useful to me and very friendly with its no blame/no shame structure is the
following five stages of mastery: (Initially described as "Four Stages for Learning Any New Skill", the theory was developed at Gordon Training International. by its employee Noel Burch in the 1970s. A Toronto teacher named Jen Hardacre passed on a version with number 3. added.)
- UNCONSCIOUS INCOMPETENCE
I don’t know how to do this and I
am unaware that I don’t know how to do it.
- CONSCIOUS INCOMPETENCE
I am keenly aware that I cannot do
this and it feels bad.
- AWKWARD PRACTICE
I am starting to get it, but I’m
not quite there yet. It takes a lot of effort.
- CONSCIOUS COMPETENCE
I can do it! Consistently! Though I
still need to concentrate intensely.
- UNCONSCIOUS COMPETENCE
It is so wholly a part of me that I
don’t even have to think about it.
After an activity, I ask the children to tell me where they
are, either by giving a number or more commonly, showing their thumb.
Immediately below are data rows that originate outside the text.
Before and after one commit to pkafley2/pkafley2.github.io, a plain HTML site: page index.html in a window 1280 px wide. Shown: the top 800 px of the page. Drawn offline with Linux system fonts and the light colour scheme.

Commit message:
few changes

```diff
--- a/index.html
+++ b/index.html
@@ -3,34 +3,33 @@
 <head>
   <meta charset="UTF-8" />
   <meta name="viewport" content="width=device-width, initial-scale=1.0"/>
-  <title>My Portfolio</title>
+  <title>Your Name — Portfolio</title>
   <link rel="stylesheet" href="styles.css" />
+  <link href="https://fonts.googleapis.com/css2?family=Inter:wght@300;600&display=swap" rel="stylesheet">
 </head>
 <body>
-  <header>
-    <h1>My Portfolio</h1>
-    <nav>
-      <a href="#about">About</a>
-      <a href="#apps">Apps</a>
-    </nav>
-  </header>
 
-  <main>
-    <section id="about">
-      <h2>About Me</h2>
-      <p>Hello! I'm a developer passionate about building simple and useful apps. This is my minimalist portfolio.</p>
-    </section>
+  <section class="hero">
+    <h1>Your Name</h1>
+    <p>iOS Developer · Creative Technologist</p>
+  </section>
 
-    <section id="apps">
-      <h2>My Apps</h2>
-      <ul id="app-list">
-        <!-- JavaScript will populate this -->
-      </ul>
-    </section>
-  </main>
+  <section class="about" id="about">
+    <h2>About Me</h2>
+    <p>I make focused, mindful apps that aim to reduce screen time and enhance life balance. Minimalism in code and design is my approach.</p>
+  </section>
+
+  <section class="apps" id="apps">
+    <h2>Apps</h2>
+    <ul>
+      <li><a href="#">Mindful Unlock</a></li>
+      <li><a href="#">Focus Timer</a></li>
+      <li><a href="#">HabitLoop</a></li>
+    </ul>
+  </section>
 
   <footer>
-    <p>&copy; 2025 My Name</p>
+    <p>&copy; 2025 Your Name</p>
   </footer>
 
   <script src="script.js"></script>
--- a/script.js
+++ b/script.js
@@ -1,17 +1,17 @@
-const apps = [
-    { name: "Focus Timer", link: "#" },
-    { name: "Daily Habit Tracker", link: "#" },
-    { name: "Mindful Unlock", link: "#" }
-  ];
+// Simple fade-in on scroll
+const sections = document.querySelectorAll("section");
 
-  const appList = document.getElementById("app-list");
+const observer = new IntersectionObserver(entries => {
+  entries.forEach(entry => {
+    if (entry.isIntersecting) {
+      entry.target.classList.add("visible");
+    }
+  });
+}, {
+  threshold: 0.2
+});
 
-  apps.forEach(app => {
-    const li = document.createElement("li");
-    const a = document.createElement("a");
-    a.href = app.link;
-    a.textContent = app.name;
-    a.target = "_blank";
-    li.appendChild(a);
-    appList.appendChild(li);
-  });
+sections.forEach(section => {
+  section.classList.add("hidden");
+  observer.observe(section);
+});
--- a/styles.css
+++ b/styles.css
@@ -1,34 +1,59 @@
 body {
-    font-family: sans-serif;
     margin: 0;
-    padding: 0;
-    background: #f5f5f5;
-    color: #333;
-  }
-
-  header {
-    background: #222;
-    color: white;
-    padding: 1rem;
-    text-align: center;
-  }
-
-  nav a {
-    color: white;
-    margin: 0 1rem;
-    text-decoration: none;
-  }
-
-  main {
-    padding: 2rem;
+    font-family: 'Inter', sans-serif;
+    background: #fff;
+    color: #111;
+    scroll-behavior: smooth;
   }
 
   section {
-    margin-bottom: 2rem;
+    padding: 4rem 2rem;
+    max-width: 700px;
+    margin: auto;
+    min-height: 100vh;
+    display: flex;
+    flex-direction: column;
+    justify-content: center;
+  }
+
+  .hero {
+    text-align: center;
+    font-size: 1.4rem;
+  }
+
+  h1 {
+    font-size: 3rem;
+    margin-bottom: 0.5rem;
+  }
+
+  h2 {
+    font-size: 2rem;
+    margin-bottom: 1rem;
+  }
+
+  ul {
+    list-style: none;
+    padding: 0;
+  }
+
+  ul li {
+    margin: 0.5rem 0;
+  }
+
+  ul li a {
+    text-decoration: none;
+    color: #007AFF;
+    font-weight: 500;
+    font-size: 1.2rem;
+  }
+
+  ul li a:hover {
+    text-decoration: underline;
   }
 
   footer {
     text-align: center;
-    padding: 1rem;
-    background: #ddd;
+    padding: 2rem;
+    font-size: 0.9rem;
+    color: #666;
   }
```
Thumbs up
means “I got it,” angled up “pretty good”, horizontal “so-so” , downward “not
yet”. This is a kid-friendly version of the 5 stages list above without the
long words. (Note that you can’t give a self-assessment for number 1, which is
the most dangerous and difficult of all the stages. When people don’t even know
that they don’t know but think they know, well then, they can become President
of the United States. But it’s not a good thing.)
One problem of self-assessment arises when we don’t know how
we’re doing because we don’t have enough information or criteria yet for what
constitutes “good” in a particular genre. For example, when I improvise in my
Ghanaian xylophone lesson, I have to look at my teacher and ask if it’s okay,
because I don’t know what improvisation in that style should sound like. So
even though kids mostly know how they’re doing, there’s still plenty of room
and need for the teacher to assess alongside the student’s own perception.
I was hoping for a clear and understandable model of what
kind of assessment makes sense in an Orff Schulwerk program. Or any
program. But nothing is ever that
simple. There are so many factors in our complex choices about how to teach and
learn that we must pay mind to many of them at once. But if I had to reduce it
to five, I’d say this:
• Watch the children. Be aware of
their triumphs and struggles.
• Constantly give specific and
useful feedback to improve.
• Trust that the children are
learning the most important things and relax about attaching grades every step
of the way.
• Give the children the tools to
• Create engaging, joyful, relaxed classes that allow for
maximum learning. Have fun!
Now please memorize all the important points in this
article. There will be a test.